Returning to Pramoedya’s “strangers who are not foreign”, his letters to his intimate female correspondent from China signify how an intimate act of co-union between two people can be a gesture that reclaims the national unity between Chinese and Indonesians, whereby any attempt to estrange one from the other is an injurious act to the national identity itself. This becomes particularly important in our retrospective study of the Lie family, not only in relation to the conflicting state of affairs brought about by national politics, but also as proof of the power of our intimate relationships to question and address national history and politics. Our personal solidarities, emotions, and memories can also be identified with public ones.
In our quest to situate the biographical fragments of Daniel Lie’s grandparents — the strangers they never got a chance to truly meet, listen to, or know intimately — we also encounter strangers who are not foreign.
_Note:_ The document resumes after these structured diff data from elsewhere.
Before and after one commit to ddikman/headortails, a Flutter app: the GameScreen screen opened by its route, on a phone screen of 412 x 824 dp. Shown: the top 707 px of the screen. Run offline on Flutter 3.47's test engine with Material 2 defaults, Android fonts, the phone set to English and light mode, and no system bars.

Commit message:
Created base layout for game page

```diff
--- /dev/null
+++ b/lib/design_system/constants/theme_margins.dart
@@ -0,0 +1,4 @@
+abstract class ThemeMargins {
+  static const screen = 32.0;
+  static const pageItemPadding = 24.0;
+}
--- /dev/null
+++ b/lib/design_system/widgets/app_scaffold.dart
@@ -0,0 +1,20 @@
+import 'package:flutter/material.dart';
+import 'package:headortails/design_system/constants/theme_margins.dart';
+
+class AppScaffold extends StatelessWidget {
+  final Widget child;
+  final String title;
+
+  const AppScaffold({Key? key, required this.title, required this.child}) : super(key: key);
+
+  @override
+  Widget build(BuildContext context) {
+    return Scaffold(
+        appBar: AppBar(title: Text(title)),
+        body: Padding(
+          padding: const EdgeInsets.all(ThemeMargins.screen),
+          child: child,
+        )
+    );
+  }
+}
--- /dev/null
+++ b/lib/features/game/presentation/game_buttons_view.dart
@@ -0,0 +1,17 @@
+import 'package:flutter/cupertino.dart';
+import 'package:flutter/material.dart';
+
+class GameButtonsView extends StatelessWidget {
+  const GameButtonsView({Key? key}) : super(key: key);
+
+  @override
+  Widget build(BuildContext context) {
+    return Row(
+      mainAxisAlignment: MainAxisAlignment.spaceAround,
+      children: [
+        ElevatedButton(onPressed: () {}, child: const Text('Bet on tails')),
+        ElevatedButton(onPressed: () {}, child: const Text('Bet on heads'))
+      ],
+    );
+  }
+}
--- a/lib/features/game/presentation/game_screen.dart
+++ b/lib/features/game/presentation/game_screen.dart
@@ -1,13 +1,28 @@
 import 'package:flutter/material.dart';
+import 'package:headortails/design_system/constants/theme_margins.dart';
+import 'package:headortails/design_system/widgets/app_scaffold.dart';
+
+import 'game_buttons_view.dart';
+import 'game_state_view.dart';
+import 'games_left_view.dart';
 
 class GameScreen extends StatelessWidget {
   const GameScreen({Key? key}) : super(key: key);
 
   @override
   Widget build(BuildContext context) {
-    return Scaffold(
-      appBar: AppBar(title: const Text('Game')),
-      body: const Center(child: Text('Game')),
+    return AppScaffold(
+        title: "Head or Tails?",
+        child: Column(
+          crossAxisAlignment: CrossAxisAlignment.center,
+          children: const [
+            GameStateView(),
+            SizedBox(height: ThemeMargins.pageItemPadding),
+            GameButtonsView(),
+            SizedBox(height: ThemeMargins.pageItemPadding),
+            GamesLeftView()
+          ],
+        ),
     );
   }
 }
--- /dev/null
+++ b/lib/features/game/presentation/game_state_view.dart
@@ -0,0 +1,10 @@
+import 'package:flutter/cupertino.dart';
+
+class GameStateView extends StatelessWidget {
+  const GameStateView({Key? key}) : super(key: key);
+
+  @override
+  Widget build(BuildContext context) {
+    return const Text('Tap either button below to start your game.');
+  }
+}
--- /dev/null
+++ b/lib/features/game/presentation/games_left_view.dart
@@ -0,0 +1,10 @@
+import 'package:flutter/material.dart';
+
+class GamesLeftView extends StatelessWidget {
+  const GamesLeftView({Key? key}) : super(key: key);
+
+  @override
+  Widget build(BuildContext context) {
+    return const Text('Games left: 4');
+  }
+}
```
They have been present throughout their life in Brazil and here in Indonesia with distant memories which are now recuperated in an effort to understand the complexities prior to their migration to yet another foreign land. Ong King Nio passed away four years before Daniel’s birth and narratives of her life in Indonesia and Brazil started to unfold in new directions, related to her role in the family and as a producer at Toko Buku Liong. In their reflective essay Walk along ONG, Daniel Lie imagines revisiting Indonesia together with Ong King Nio after 60 years since the family migration, now a reversed movement of arriving to the place they left, pointing to the infinite circularity of being a “forever stranger”. As such, the strangers here take a dual dimension, one that reflects their identity as Chinese-Indonesians, and the inter-generational family relations which both speak about how personal reflections and intimacy are placed as alternatives to reading and writing history.
While studying the archival materials of the Lie family, we encountered both an affective and critical practice in the construction of memory. There are intimate relations inherent in finding, remembering (and imagining), as well as in the creation of an archive. Yet what are the possibilities for archiving emotions or feelings? And more importantly, can these affective archives produce knowledge and meaning as alternatives or substitute forms to writing the history of marginalized groups? How can we identify, as in Pramoedya’s letters, intimate relations with the official accounts of history?
 English translation taken from Sumit K. Mandal, ‘Strangers who are Not Foreign’ Pramoedya’s Disturbing Language on the Chinese of Indonesia in Pramoedya Ananta Toer, The Chinese in Indonesia, an English translation of HOAKIAU DI INDONESIA first published in 1960, Select Publishing, Singapore, 2008.
 Interview Jongkie Tio, Semarang January 2020. Jongkie Tio is a famous storyteller and restaurant owner in Semarang. He has witnessed the active years of Toko Buku Liong during the 1950s. He is the main source to state that the Lie family migrated to Brazil because of a misunderstanding of PP10.
 By using this language, they were estranged from the “nation” (as bangsa) and the “national” (as being exclusively “native” Indonesian, non-foreign or having foreign “character”) for which Pramoedya proposed the term nasion to reflect an inclusive and plural concept of a nation. He challenged these constructed definitions by choosing the term Hoakiau instead of Tionghoa or Cina, arguing that their strangeness cannot be so neatly defined and that they are actually partly contained within “us”, the Indonesians.
 Leo Suryadinata, “Negara dan Minoritas Tionghoa di Indonesia”, in WACANA, Vol.1, No.2, October 1999.
 The term “indonesianisasi” was coined by the US political scientist John Sutter in his PhD dissertation defendence at the University of Cornell in 1959.
 Herbert Feith, The Decline of Constitutional Democracy in Indonesia, Equinox Publishing, Singapore, 2007 .